[A]ny time it takes a veteran years to get a final decision on a claim, the system is broken.

Looking ahead to the future of veterans’ law, Chief Judge Davis stressed the importance of pushing for overhaul of the veterans claims system. He stated that while many veterans are able to navigate the veterans claims system in a reasonable way,“any time it takes a veteran years to get a final decision on a claim, the system is broken.”

He ended his lecture by urging the veterans community to continue working towards positive change in the veterans claims system, pointing to the progressive evolution of veterans law over time. “Veterans law is maturing. The Court has carried out their vision of a place where veterans can go to get fair, efficient justice.” Finally, Chief Judge Davis left the audience with a call to action, declaring “We have a voice. We need to start using it.”

Veterans Court Chief Judge Davis and DAV National Adjutant Marc Burgess pose with staff of the Veterans Legal Clinic

After his lecture, Chief Judge Davis answered a range of questions from the audience, including the role of pro bono attorneys at the Court, the impact of presumptive diagnoses for disabilities, and the appellate reforms to be implemented under the Appeals Modernization Act.

The event was hosted by the Veterans Legal Clinic of the Legal Services Center of Harvard Law School, in partnership with the HLS Armed Forces Association. The lecture was the 5th annual event in the Disabled American Veterans (DAV) Distinguished Speaker Series, sponsored the DAV Charitable Service Trust. The Speaker Series provides a forum for national leaders to address the critical issues facing our nation’s disabled veterans and to engage in conversation with the local community. Prior speakers include then-Secretary of the U.S. Navy Ray Mabus, the founder of the first veterans treatment court Judge Robert Russell, and former VA Secretaries David Shulkin and Robert McDonald.

New York Times Highlights Project on Predatory Student Lending Cases and Clients

A recent story in the New York Times highlighted several of the Project’s cases, and their prominence in the ongoing battle to force the Department of Education to recognize the legal rights of students who have been cheated by predatory for-profit colleges.

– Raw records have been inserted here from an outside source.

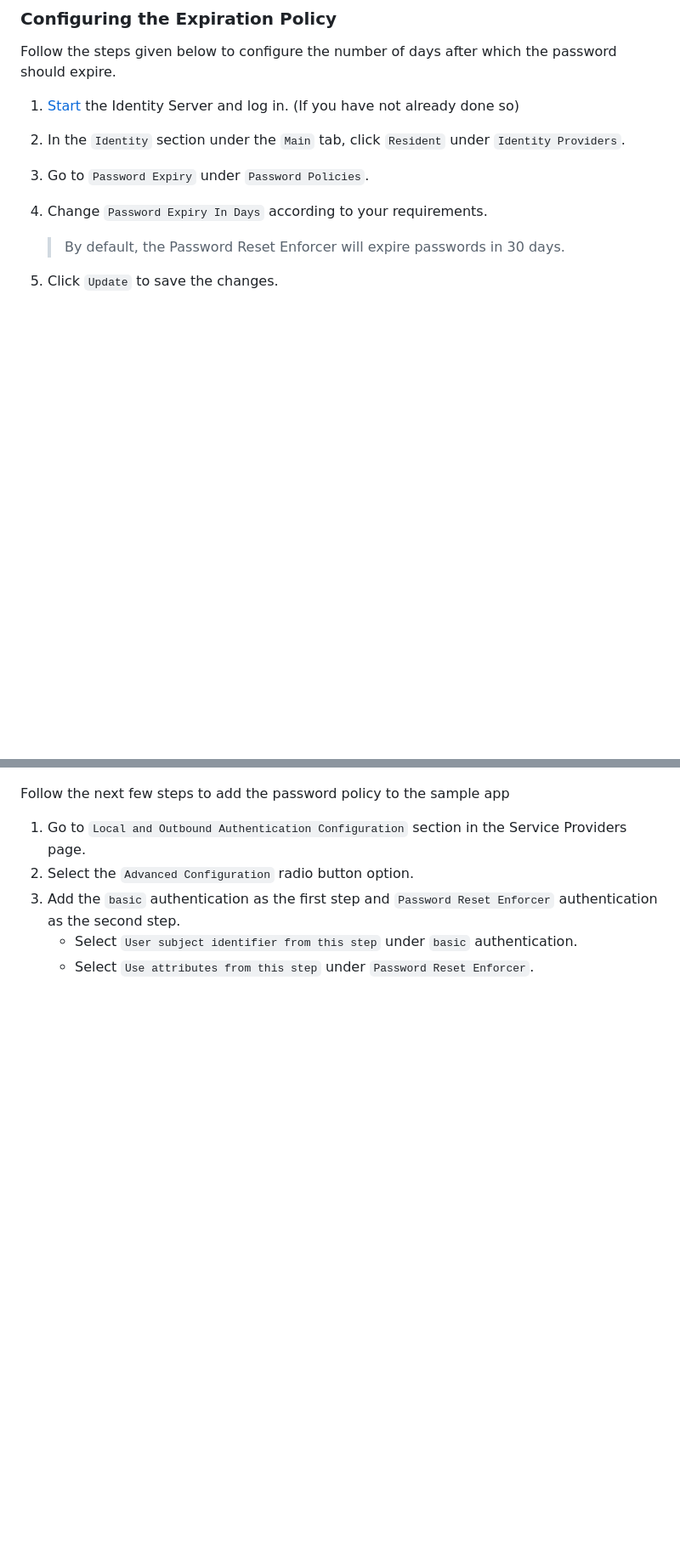
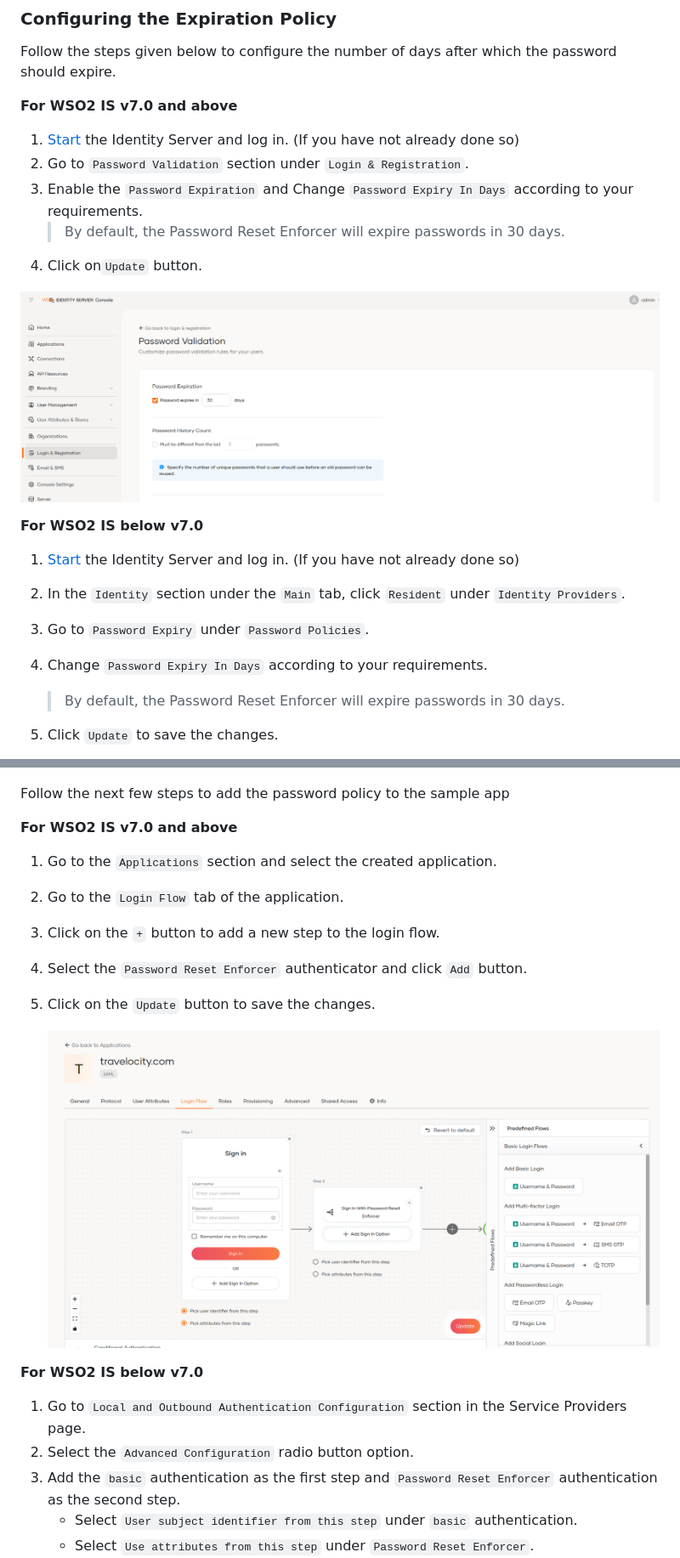
Before and after one commit to wso2-extensions/identity-outbound-auth-passwordPolicy, a Markdown page: docs/config.md, 2 parts joined by grey strips. Shown at 85% size. GitHub-like rendering; pictures changed too: docs/img/authentication-configuration-is7.png (added), docs/img/password-expiry-policy-config-is7.png (added); blank space fills up the shorter version.

```diff
--- a/docs/config.md
+++ b/docs/config.md
@@ -42,6 +42,18 @@
 
 Follow the steps given below to configure the number of days after which the password should expire.
 
+**For WSO2 IS v7.0 and above**
+
+1. [Start](https://docs.wso2.com/display/IS540/Running+the+Product) the Identity Server and log in. (If you have not already done so)
+2. Go to `Password Validation` section under `Login & Registration`.
+3. Enable the `Password Expiration` and Change `Password Expiry In Days` according to your requirements.
+   > By default, the Password Reset Enforcer will expire passwords in 30 days.
+4. Click on`Update` button.
+
+![Configuring the Expiration Policy](img/password-expiry-policy-config-is7.png "Configuring the Expiration Policy")
+
+**For WSO2 IS below v7.0**
+
 1. [Start](https://docs.wso2.com/display/IS540/Running+the+Product) the Identity Server and log in. (If you have not already done so)
 2. In the `Identity` section under the `Main` tab, click `Resident` under `Identity Providers`.
 3. Go to `Password Expiry` under `Password Policies`.
@@ -87,6 +121,18 @@ Once this is done the next step is to configure the service provider.
 
 
 Follow the next few steps to add the password policy to the sample app
+
+**For WSO2 IS v7.0 and above**
+
+1. Go to the `Applications` section and select the created application.
+2. Go to the `Login Flow` tab of the application.
+3. Click on the `+` button to add a new step to the login flow.
+4. Select the `Password Reset Enforcer` authenticator and click `Add` button.
+5. Click on the `Update` button to save the changes.
+
+   ![Authentication Configuration](img/authentication-configuration-is7.png "Authentication Configuration")
+
+**For WSO2 IS below v7.0**
 
 1. Go to `Local and Outbound Authentication Configuration` section in the Service Providers page.
 2. Select the `Advanced Configuration` radio button option.
```
Also changed, not shown: other parts of docs/config.md (+27 -5 lines), docs/img/create-application-is7.png (added).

New York Times: Borrowers Face Hazy Path As Program To Forgive Student Loans Stalls Under Betsy DeVos

The article featured several of the Project on Predatory Student Lending’s major victories in court asserting student borrowers’ rights. These favorable rulings are a testament to our clients’ perseverance and willingness to stand up to the Department and drive change for student borrowers who attended for-profit colleges across the nation.

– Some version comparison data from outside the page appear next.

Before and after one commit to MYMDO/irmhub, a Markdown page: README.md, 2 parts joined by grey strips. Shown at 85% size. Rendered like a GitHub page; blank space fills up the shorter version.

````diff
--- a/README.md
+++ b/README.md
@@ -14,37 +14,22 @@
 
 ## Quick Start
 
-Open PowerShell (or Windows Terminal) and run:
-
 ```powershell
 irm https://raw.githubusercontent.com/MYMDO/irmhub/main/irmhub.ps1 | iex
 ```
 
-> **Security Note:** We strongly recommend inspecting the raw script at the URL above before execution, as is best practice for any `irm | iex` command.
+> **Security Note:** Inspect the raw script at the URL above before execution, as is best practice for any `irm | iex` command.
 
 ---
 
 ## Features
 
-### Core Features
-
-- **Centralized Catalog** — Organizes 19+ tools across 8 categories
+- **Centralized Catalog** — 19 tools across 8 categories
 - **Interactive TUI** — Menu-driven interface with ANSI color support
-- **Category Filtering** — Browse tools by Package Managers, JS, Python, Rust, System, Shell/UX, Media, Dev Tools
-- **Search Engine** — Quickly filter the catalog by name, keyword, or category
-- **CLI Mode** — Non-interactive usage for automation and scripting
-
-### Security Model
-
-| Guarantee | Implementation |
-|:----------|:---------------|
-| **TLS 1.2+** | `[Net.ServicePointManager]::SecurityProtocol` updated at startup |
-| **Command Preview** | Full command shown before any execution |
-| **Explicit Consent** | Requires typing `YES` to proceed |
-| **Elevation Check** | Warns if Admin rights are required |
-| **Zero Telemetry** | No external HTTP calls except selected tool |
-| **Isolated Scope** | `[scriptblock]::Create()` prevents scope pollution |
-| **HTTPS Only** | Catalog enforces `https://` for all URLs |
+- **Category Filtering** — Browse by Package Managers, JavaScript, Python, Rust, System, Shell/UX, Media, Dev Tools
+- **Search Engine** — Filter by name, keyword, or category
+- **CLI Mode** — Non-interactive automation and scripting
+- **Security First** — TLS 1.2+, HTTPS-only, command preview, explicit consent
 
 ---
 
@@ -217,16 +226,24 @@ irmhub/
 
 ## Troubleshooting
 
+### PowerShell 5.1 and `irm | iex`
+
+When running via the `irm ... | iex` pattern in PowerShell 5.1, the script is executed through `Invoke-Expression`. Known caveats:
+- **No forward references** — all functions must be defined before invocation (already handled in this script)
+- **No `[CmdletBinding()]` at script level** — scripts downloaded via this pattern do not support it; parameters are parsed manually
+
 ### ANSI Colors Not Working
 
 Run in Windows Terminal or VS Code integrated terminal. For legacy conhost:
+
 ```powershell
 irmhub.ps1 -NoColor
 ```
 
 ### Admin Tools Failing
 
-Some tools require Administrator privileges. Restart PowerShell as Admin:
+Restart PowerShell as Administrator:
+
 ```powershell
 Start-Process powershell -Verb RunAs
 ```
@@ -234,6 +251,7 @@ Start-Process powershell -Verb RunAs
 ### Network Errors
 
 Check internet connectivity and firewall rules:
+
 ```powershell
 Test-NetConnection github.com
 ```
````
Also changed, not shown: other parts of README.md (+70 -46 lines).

One such client, Meaghan Bauer, is profiled in the article. Meaghan was one of the plaintiffs we represented in Bauer v. DeVos. In winning that case, she thwarted the Department of Education’s attempts to prevent the implementation of the 2016 borrower defense rule. Because of this lawsuit, the rule prohibiting schools from taking federal money while forcing students to arbitrate their claims against schools took effect.

Photo of Meaghan Bauer. Credit: M. Scott Brauer for The New York Times

 

Meaghan talked to the Times about her experience the for-profit New England Institute of Art, and how the debt she incurred as a result of the school’s fraud has affected her life.

 

 “It’s just dream-crushing,” said Meaghan Bauer, who owes $45,000 for her time at the New England Institute of Art. The for-profit school, in Brookline, Mass., closed last year and was sued on fraud charges by the state attorney general in July.

“I can’t afford to go back to school,” Ms. Bauer, 27, said. “Will I ever be able to buy a house? Or get married? I spent so much time working on a useless degree, and it could ruin me financially for the rest of my life.”

 

Meaghan is just one of the many thousands who are waiting for the Department to rule on their borrower defense applications. Right now, “more than 100,000 claims for relief are in limbo, according to the Education Department’s most recent data” according to the Times.

And even when the Department has reviewed claims, it used illegal methods to justify giving students “partial relief.” In another of our cases, Calvillo Manriquez v. DeVos, Corinthian students challenged these partial denials and a judge ruled that the Department’s actions were illegal, and granted our injunction to stop these practices. As the Times references:

 

The department’s attempts to reduce the amount of forgiven debt and block a new forgiveness rule have drawn rebukes from federal judges.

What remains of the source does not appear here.